I went out that day and I chose a 16 hh Arabian broodmare who was hard to catch and I started exploring ways to move her body in a way she couldn’t, moving her head in circles and her ears and legs. I had done work on legs for years but I never thought about it in terms of activating neural pathways to the brain, which would activate unused brain cells and enhance their ability to learn. After one session, that mare, who had been so difficult to catch, came to her owner that night. When he put her in the stall, instead of her diving for her food as she usually did, she just stood there with her head close to him as though she wanted him to work on her ears.
DC: Where did you go from there?
LT-J: I developed what we now call our confidence building exercises – moving horses and dogs in ways they would not move themselves. I did a five-week research study, taking 20 horses people had given up on. I took five “average” horse people – not show people. That’s when we came up with these non-habitual movements that were very successful. Seventeen of the horses came around completely but if I had been able to use the Feldenkrais method on these horses, I’m certain the other three would have come around. But that would have taken years to teach and I wanted something that people could easily learn. So I kept thinking, how can I improve this?
DC: That’s how Tellington T-Touch came to be?
LT-J: Yes. I was working on a really sensitive mare that would bite and kick and when I put my hands on her, the mare got very quiet. Her owner asked what I was doing. I just intuitively said “just put your hands on the skin and push it in a circle”. When I said it I thought to myself “what is that about” but I trust my intuition because it’s the way most of this work with the touch has come to me and so she put her hand on the horse and the mare got as quiet for her as she got for me.

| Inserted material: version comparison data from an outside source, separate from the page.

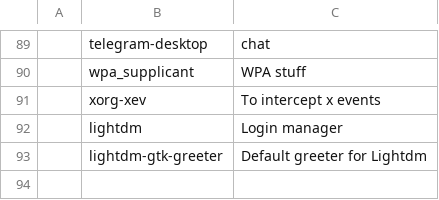
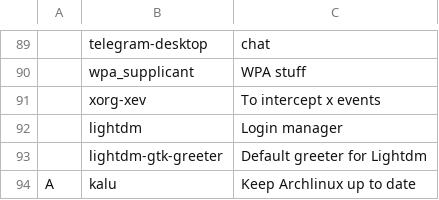
Before and after one commit to lorenzorapetti/dotfiles, a CSV file: progs.csv, drawn as a sheet; only a part is shown, gaps mark what is left out; the diff names each change by its address in the sheet, - before the commit and + after, or states it on an @@ line.

Commit message:
Add kalu

```diff
--- a/progs.csv
+++ b/progs.csv
+row 94: A | kalu | Keep Archlinux up to date
```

DC: What conditions respond well to T-Touch and what would a short session include?
LT-J: Horses who are fearful respond really well. Through groundwork and the T-Touch circular work, the horse really learns to trust. This helps overcome the flight reflex and develops a sense of wanting to work and cooperation.
For a short session, I would suggest doing some T-Touch on the ears, and then working from the mid-line under the belly to the flanks. Just three minutes per side and you’ll notice your horse getting more supple and athletic.
DC: When you’re making the circles, what are you communicating?
LT-J: While I’m working, I’m mentally telling the animal “Remember your perfection”. I very much believe Deepak Chopra’s writings about how important our intentions are. So that’s my intention – with every circle on the body, it’s releasing fear on the cellular level and leaving room for a new level of confidence and life-force. So it’s very gentle. In some cases, the pressure is as light as you would use on your eyelid.
DC: Having done some basic T-Touch work on my animals, I find I also feel better after a session. Is that possible?
LT-J: Absolutely. We’ve done two different studies on people who were doing T-Touch on horses. The work actually caused an awakened brain state in the people, activating brain waves in both hemispheres. It’s a great stress reducer for both the horse and for you.
DC: How do you think our relationship with the animals is changing?
LT-J: I grew up riding the threshing machines that were pulled by horses. I rode a horse to school instead of taking a bus. Our dogs and horses were working animals who helped us survive. Now animals are here for our survival in another way. They’re our connection to nature for so many people. So few people get out into nature. I love that concept that since the fall of Man in the Garden of Eden, animals are our connection to God through nature. We need them for our spiritual survival but also for our physical and emotional health.
DC: Agreed! After everything, what’s left for you to accomplish?
LT-J: (laughing) Oh, I’ve just started! And I’m so grateful. For me, it’s all a gift from the animals.